**Information provided**.
===
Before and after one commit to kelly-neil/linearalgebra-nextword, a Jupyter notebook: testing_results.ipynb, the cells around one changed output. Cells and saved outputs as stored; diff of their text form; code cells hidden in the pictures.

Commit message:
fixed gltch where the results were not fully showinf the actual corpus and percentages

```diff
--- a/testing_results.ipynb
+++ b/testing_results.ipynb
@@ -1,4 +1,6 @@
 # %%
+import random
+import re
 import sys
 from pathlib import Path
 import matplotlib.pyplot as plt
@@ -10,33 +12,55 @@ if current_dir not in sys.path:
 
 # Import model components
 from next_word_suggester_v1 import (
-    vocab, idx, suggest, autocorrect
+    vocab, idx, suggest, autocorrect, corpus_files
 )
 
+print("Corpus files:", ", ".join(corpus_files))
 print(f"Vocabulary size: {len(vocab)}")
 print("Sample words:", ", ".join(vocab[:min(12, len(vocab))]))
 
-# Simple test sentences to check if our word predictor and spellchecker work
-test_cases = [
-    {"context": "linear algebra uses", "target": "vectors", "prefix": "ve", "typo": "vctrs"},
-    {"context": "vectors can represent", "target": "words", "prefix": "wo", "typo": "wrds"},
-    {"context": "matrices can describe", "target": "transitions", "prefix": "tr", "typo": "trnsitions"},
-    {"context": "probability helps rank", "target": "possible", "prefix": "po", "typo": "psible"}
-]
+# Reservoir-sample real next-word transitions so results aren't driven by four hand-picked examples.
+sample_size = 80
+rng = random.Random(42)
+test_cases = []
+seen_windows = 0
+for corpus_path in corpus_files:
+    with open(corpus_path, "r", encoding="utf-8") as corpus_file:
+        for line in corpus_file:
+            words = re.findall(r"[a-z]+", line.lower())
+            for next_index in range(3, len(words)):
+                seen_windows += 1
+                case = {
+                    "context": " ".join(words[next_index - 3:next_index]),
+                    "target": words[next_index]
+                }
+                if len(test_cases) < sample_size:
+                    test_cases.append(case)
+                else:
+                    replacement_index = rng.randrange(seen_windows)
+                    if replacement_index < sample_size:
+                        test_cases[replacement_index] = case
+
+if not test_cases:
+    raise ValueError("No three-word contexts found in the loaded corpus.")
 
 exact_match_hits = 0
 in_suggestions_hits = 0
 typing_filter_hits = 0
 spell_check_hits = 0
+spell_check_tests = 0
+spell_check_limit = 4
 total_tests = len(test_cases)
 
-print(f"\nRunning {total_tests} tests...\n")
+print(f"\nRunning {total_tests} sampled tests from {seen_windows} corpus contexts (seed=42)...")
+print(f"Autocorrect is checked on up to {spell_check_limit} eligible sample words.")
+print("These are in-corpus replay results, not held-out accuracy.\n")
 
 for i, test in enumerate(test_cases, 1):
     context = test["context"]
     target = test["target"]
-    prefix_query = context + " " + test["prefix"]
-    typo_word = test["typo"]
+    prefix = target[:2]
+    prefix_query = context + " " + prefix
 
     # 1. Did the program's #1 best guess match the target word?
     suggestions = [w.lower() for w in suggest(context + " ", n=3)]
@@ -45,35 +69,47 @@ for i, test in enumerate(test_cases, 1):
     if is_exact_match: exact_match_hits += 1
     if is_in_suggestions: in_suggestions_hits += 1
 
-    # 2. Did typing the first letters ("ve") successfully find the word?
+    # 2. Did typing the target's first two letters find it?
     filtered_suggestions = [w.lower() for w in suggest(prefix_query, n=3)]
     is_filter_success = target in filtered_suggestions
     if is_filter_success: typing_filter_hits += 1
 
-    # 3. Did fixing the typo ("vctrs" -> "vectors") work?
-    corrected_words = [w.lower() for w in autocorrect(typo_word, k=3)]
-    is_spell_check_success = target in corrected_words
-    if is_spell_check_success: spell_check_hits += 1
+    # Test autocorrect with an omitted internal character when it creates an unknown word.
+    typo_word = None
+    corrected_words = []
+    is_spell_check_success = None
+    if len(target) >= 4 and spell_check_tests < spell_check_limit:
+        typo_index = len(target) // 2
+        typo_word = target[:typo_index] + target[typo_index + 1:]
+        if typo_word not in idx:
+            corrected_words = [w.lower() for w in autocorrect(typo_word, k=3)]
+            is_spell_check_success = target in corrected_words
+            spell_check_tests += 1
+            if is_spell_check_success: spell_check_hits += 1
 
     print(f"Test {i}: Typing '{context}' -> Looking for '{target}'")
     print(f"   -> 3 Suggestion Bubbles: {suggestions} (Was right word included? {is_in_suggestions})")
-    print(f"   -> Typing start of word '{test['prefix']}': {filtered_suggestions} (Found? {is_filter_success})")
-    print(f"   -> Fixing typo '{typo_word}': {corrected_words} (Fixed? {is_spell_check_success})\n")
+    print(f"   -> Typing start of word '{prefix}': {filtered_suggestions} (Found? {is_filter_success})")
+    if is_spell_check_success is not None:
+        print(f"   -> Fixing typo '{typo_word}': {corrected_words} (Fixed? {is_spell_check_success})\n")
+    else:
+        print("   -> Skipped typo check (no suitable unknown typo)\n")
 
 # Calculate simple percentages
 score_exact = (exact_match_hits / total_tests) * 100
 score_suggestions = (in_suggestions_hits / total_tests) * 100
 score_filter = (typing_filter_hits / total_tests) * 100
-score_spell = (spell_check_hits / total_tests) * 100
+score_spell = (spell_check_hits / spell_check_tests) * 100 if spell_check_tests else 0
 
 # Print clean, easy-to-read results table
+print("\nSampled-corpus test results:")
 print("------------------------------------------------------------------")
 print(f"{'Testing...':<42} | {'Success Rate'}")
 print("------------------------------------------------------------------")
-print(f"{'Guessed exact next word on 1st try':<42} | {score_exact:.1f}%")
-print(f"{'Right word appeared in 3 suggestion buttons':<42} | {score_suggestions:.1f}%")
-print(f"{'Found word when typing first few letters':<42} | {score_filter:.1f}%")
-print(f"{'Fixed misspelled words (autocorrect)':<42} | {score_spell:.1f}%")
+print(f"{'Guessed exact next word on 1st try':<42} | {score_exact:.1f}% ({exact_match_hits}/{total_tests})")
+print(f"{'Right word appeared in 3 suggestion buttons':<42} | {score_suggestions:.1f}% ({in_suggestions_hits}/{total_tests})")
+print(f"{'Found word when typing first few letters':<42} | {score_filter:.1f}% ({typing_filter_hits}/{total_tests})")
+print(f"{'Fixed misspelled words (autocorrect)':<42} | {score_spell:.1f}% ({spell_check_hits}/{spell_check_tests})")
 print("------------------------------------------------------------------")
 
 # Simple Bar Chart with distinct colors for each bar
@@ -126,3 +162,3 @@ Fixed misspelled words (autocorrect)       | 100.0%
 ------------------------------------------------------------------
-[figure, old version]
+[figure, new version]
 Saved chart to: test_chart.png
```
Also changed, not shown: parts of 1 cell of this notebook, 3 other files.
===
**Task directions**. Line count for the word "first": tally the lines of the records above that hold it and give only that figure.

**Result for this task**. 4